The U.S. still leads the world in IT, but other countries are closing the gap, according to a new study for the Business Software Alliance
There's no place like the U.S. when it comes to creating a thriving tech sector. Or is there? The U.S. still has the world's most competitive information technology industry, but its lead is slipping, according to a new study conducted by the Economist Intelligence Unit (EIU) for the Business Software Alliance (BSA).
The study, released Sept. 16, ranks 66 countries in six areas, including the availability of skilled labor, the "innovation friendliness" of a nation's culture, and the strength of its legal protections for intellectual property. The U.S. scored highest overall, but its rating fell from last year, and it was No. 1 in only three of the categories. "America should be proud that it's No. 1, but Americans should also be aware that it can no longer take its leadership for granted," says Robert Holleyman, president and CEO of the BSA, a Washington (D.C.)-based organization that promotes the interests of the software industry.
The EIU's analysis also weighed the quality of a nation's technology infrastructure, measuring the number of PCs per 100 people, market spending on IT hardware per 100 people, the availability of secure Internet servers per 100,000 people, and the percentage of the population with high-speed Internet access. Switzerland, ranked 11th overall, outscored the U.S. on IT infrastructure, which accounted for 20% of a country's score.
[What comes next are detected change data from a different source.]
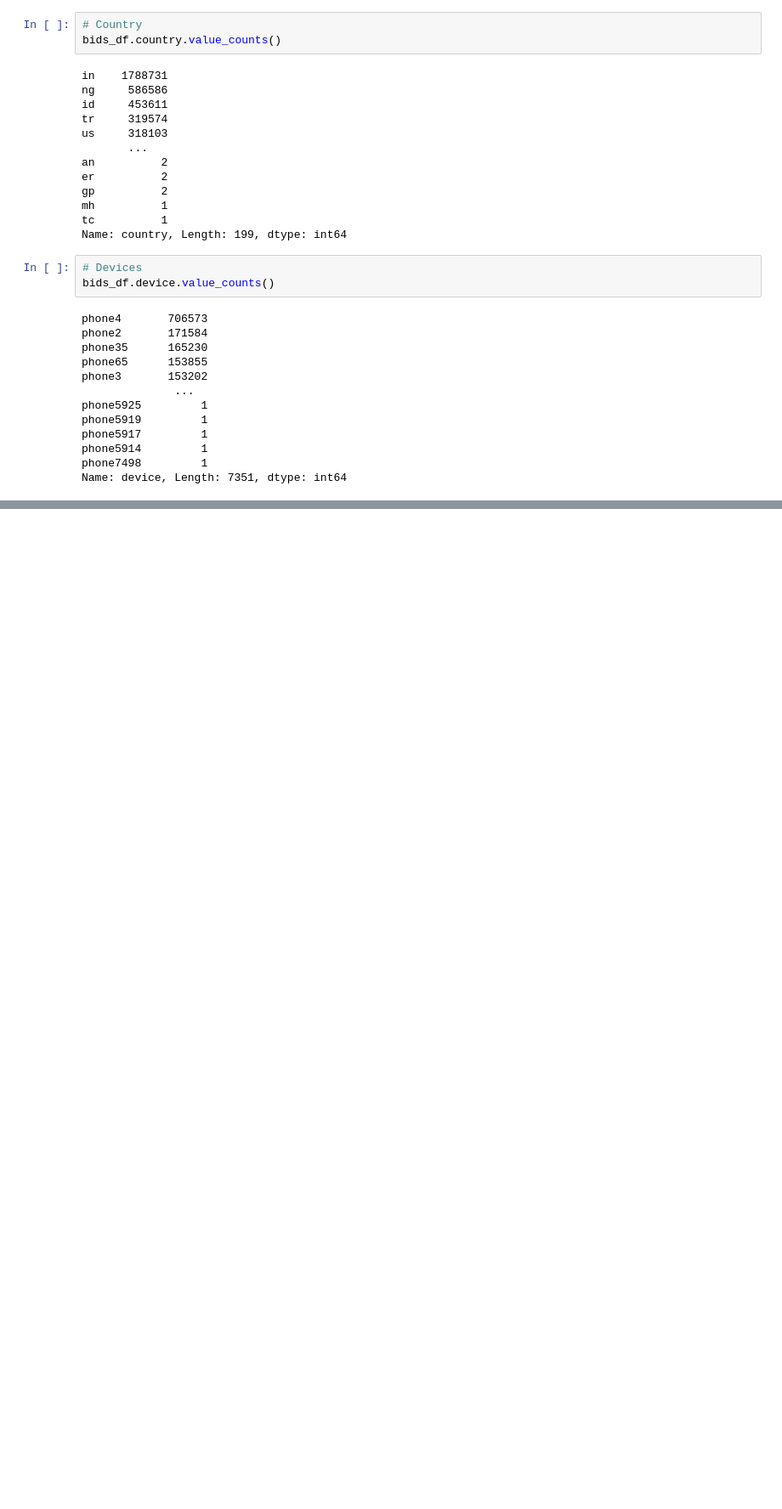
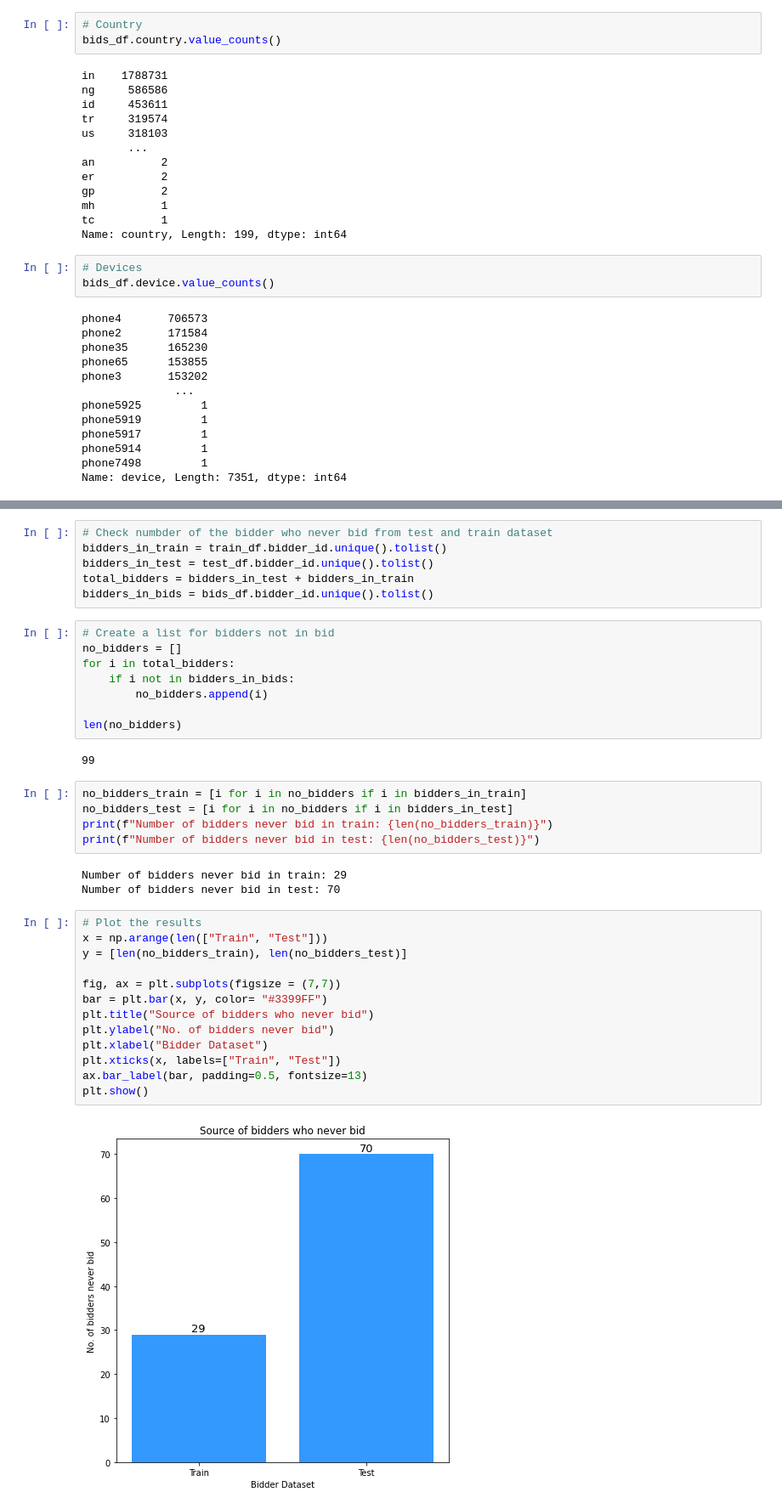
Before and after one commit to Marwan-Takrouri/Human-or-Robot-Facebook-Kaggle, a Jupyter notebook: Explore_the_data.ipynb, the cells around one changed output, grey strips where cells are left out. Shown: that part at 85% size. Cells and saved outputs as stored; diff of their text form; blank space fills up the shorter version.

```diff
--- a/Explore_the_data.ipynb
+++ b/Explore_the_data.ipynb
@@ -205,0 +245,39 @@ Name: device, Length: 7351, dtype: int64
+# %%
+# Check numbder of the bidder who never bid from test and train dataset
+bidders_in_train = train_df.bidder_id.unique().tolist()
+bidders_in_test = test_df.bidder_id.unique().tolist()
+total_bidders = bidders_in_test + bidders_in_train
+bidders_in_bids = bids_df.bidder_id.unique().tolist()
+# %%
+# Create a list for bidders not in bid
+no_bidders = []
+for i in total_bidders:
+    if i not in bidders_in_bids:
+        no_bidders.append(i)
+
+len(no_bidders)
+# %% [output]
+99
+# %%
+no_bidders_train = [i for i in no_bidders if i in bidders_in_train]
+no_bidders_test = [i for i in no_bidders if i in bidders_in_test]
+print(f"Number of bidders never bid in train: {len(no_bidders_train)}")
+print(f"Number of bidders never bid in test: {len(no_bidders_test)}")
+# %% [output]
+Number of bidders never bid in train: 29
+Number of bidders never bid in test: 70
+# %%
+# Plot the results
+x = np.arange(len(["Train", "Test"]))
+y = [len(no_bidders_train), len(no_bidders_test)]
+
+fig, ax = plt.subplots(figsize = (7,7))
+bar = plt.bar(x, y, color= "#3399FF")
+plt.title("Source of bidders who never bid")
+plt.ylabel("No. of bidders never bid")
+plt.xlabel("Bidder Dataset")
+plt.xticks(x, labels=["Train", "Test"])
+ax.bar_label(bar, padding=0.5, fontsize=13)
+plt.show()
+# %% [output]
+[figure, added]
```
Also changed, not shown: parts of 9 cells of this notebook, 2 other files.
The study also assessed the openness of a country's economy and the quality of government leadership on technology issues.
No. 5 in R&D Support
In a finding that's likely to vex would-be entrepreneurs, the U.S. scores even further down the list—No. 5—in support for R&D. Taiwan led the category, followed by South Korea, Japan, and Sweden. Here, the EIU scored countries based on the number of new IT-related patents, receipts from royalty payments and licensing fees, and public and private spending on R&D. Holleyman says the BSA plans to share its findings with both major Presidential campaigns and with members of Congress.
The U.S. also lags countries including Canada, Singapore, Britain, and Norway in support for IT development, which accounted for 15% of the overall score. This category covers such things as e-government initiatives, government spending on IT hardware, and access to financing.
The findings of the study will likely renew calls among both IT industry executives and politicians for the country to develop a national innovation strategy as countries such as Finland have done. "America needs a wake-up call," says John Kao, a former professor at Harvard Business School and author of Innovation Nation, a book arguing that the U.S. is losing its edge. "We don't really have a national strategy," he says. "And while I'm not a fan of top-down technocratic approach, I think that at this point in our history, having no strategy is not satisfactory."
Sounding the Alarm
As concerned as he is about U.S. competitiveness, Kao is not a favor of indexes that compare competitiveness among nations, saying they can misrepresent a country's true climate. "They're really abstractions of reality, and they often paint too rosy a picture," he says.
Kao isn't alone in calling the country's competitiveness into question. Judy Estrin, a former Cisco Systems (CSCO) executive, is sounding the alarm as well in a new book, Closing the Innovation Gap, published by BusinessWeek's parent, The McGraw-Hill Cos. (MHP). Estrin says that the lead America enjoys now is the result of work done decades ago, and that the same commitment to innovation and research that existed before has evaporated. "Innovation builds on innovation. We're reaping the benefits now of seeds planted 10, 20, and 30 years ago, and the problem is that we're not planting any more seeds," she says.
The study shows the U.S. still leads the world in the "human capital" category, which measures the number of students attending universities, a country's capacity to train scientists and engineers, and employment in the tech sector as a percentage of the overall workforce. Here too, though, the U.S. lead is threatened. While students from other countries still flock to U.S. universities to get their MBAs and PhDs, tight immigration policies are causing more of those students to go home after graduation. "Our own education system is not producing the innovators we need," Estrin says. "And we're not opening our doors to the best people, and our immigration policy is such that we have been making it harder for them to stay, and so they are going home and innovating elsewhere."
By highlighting vulnerabilities, the study doesn't just trumpet U.S. weaknesses; it points to areas where improvements can be made. "A strong tech industry is crucial to America's ability to address almost every economic and social challenge," Holleyman says in a statement. "Despite our current economic difficulties, the tech sector remains one of the primary engines of the U.S. economy. This index provides a guide to how we can keep that engine moving forward to ensure competitiveness in the future."
See BusinessWeek.com's slide show of the top countries for IT.